Let’s start with just putting the image on top of the map in which case we’ll be adding the following line in the body of the document. Here the assumption is that the map has a z-index less than 1000.
Here left, top values are completely arbitrary. Below you can see how the image can be positioned properly. originalHeight and originalWidth are the dimensions of your image in pixels. Latitude and longitude are in decimal degrees.
At this point, the image doesn’t respond to zoom/pan events. And the worst news is, once you move your mouse over the image, you’re no longer interacting with the map.
This issue can be solved by making the overlay a part of VELayerListDiv.

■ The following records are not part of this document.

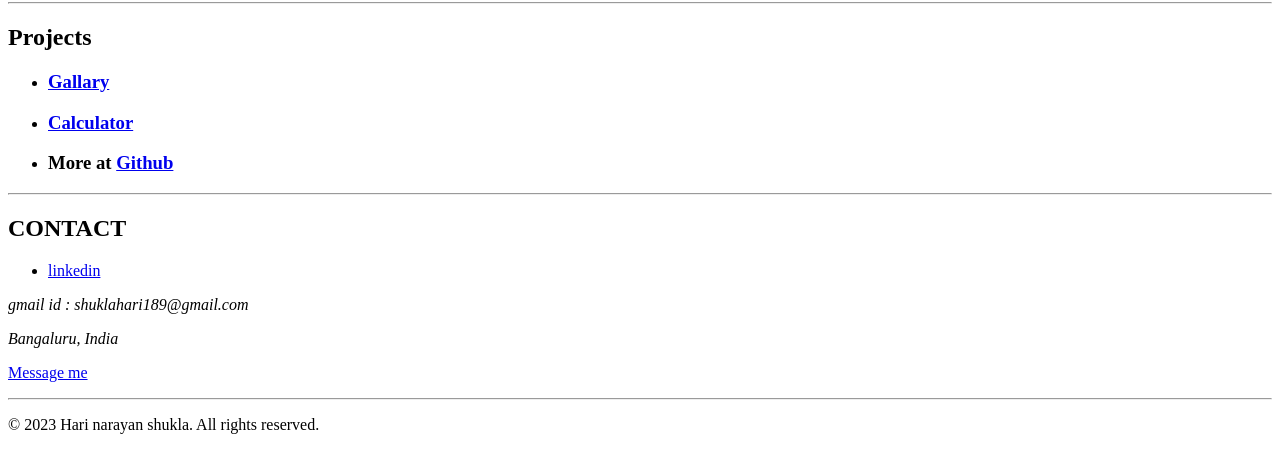
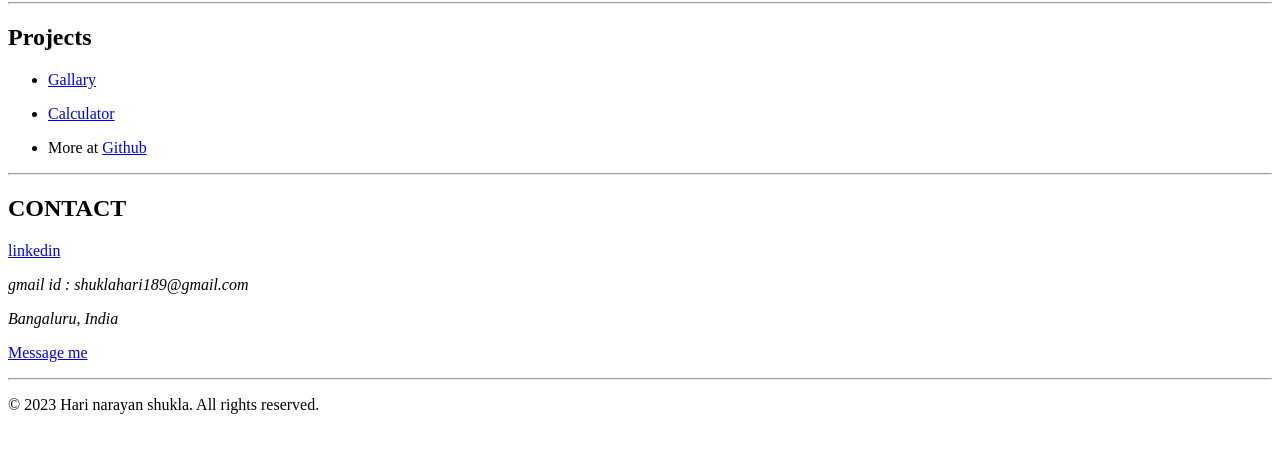
Before and after one commit to shuklahari189/Personal_Website, a plain HTML site: page index.html in a window 1280 px wide. Shown: the part 1978-2428 px from the top of the page. Drawn offline with Linux system fonts and the light colour scheme.

Commit message:
Final Changes

```diff
--- a/index.html
+++ b/index.html
@@ -122,13 +122,13 @@
             <h2>Projects</h2>
             <ul>
                 <li>
-                    <h3><a href="Gallery.html">Gallary</a></h3>
+                    <p><a href="Gallery.html">Gallary</a></p>
                 </li>
                 <li>
-                    <h3><a href="https://shuklahari189.github.io/Calculator/">Calculator</a></h3>
+                    <p><a href="https://shuklahari189.github.io/Calculator/">Calculator</a></p>
                 </li>
                 <li>
-                    <h3>More at <a href="https://github.com/shuklahari189" target="_blank">Github</a></h3>
+                    <p>More at <a href="https://github.com/shuklahari189" target="_blank">Github</a></p>
                 </li>
             </ul>
 
@@ -140,11 +140,7 @@
     <footer>
         <section id="CONTACT">
             <h2>CONTACT</h2>
-            <ul>
-                <li>
-                    <a href="https://www.linkedin.com/in/hari-shukla-362a40248/" target="_blank">linkedin</a>
-                </li>
-            </ul>
+            <p><a href="https://www.linkedin.com/in/hari-shukla-362a40248/" target="_blank">linkedin</a></p>
             <address>
                 <p>gmail id : shuklahari189@gmail.com</p>
                 <p>Bangaluru, India</p>
```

Once you add this, you will see that the overlay responds to ‘pan event’ the same way a tile layer does. However ‘zoom’ doesn’t work the way it’s supposed to. So we need to write a custom function to handle the zoom event. You will also notice that position is adjusted, as well.
You can see that the image is resized using a function based on the difference between the map zoom level and ‘imageZoomLevel’. ImageZoomLevel is the zoom level at which a pixel in the image corresponds to a pixel on the Virtual Earth map. In other words if you’re dealing with a satellite image or numerical model output with a grid size of 5 kilometers, the zoom level at which a pixel on the Virtual Earth map corresponds to 5 kilometers is the ImageZoomLevel (which doesn’t have to be an integer). Ground resolution (meters per pixel) at a given latitude and zoom level can be calculated using the following function where 6378137 meters is earth’s radius.
Ground resolution = (cos(latitude * pi/180) * 2 * pi * 6378137 meters) / (256 * 2 zoom level)
Especially if you’re programmatically re-projecting your image to Mercator, you can use a random latitude in this function. Otherwise I’d assume that you don’t mind a little distortion (and your image is not close to the poles). Now we can attach the event to RedrawImage function. (This needs to be done when you initiate the map.)
However, the zoom event still doesn’t look very smooth. A show/hide while resizing takes place can fix this.
Where HideImage would do the following
which requires an update on the RedrawImage method so that the image is visible again after the transformation.
And there you have it. This way you can overlay animated GIFs, tables, iframes …. i.e. almost anything. Let’s hope that VE API natively supports this in future releases.